_Assignment_
Search the records for the word "last" and report each line that has it.

(Study material)

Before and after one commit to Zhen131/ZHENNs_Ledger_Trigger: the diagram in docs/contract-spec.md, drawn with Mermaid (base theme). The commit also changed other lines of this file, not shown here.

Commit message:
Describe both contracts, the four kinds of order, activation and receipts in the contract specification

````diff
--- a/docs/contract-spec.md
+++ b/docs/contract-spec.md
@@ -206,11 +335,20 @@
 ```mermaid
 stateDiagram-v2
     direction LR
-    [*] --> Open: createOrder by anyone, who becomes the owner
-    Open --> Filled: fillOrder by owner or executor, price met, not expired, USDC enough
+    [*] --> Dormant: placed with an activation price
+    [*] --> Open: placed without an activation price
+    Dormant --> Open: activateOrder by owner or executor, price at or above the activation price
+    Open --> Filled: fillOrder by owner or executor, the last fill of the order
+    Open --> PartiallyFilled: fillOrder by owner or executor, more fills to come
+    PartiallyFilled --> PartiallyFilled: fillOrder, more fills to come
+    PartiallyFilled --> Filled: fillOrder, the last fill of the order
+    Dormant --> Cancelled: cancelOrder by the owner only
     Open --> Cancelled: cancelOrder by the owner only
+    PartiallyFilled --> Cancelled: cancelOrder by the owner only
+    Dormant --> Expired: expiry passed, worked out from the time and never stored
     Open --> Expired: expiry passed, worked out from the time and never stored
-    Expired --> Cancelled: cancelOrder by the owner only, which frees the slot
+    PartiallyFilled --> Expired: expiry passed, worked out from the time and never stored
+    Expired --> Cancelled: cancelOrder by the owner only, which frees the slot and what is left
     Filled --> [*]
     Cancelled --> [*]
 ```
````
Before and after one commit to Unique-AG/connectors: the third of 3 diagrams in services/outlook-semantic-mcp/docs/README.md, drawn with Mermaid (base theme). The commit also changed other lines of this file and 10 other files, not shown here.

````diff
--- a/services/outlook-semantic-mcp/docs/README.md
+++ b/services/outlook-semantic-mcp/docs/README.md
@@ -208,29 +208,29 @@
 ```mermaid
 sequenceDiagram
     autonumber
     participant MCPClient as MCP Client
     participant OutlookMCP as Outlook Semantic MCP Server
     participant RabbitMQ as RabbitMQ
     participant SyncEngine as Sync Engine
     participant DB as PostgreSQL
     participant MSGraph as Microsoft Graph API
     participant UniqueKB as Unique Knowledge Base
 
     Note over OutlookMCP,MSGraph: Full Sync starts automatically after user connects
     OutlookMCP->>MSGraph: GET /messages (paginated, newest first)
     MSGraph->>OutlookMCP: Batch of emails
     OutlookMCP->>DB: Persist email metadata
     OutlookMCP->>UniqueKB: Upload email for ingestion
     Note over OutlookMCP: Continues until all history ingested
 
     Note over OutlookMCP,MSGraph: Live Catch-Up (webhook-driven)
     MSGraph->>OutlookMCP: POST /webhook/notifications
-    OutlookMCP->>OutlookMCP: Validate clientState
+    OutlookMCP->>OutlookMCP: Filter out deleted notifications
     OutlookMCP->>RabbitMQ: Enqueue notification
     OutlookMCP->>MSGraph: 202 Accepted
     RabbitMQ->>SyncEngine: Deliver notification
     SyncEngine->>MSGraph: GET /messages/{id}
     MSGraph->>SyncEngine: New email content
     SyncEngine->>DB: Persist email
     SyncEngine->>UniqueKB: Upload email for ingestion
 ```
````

(End Study material)

_Exercise solution_
+    Open --> Filled: fillOrder by owner or executor, the last fill of the order
+    PartiallyFilled --> Filled: fillOrder, the last fill of the order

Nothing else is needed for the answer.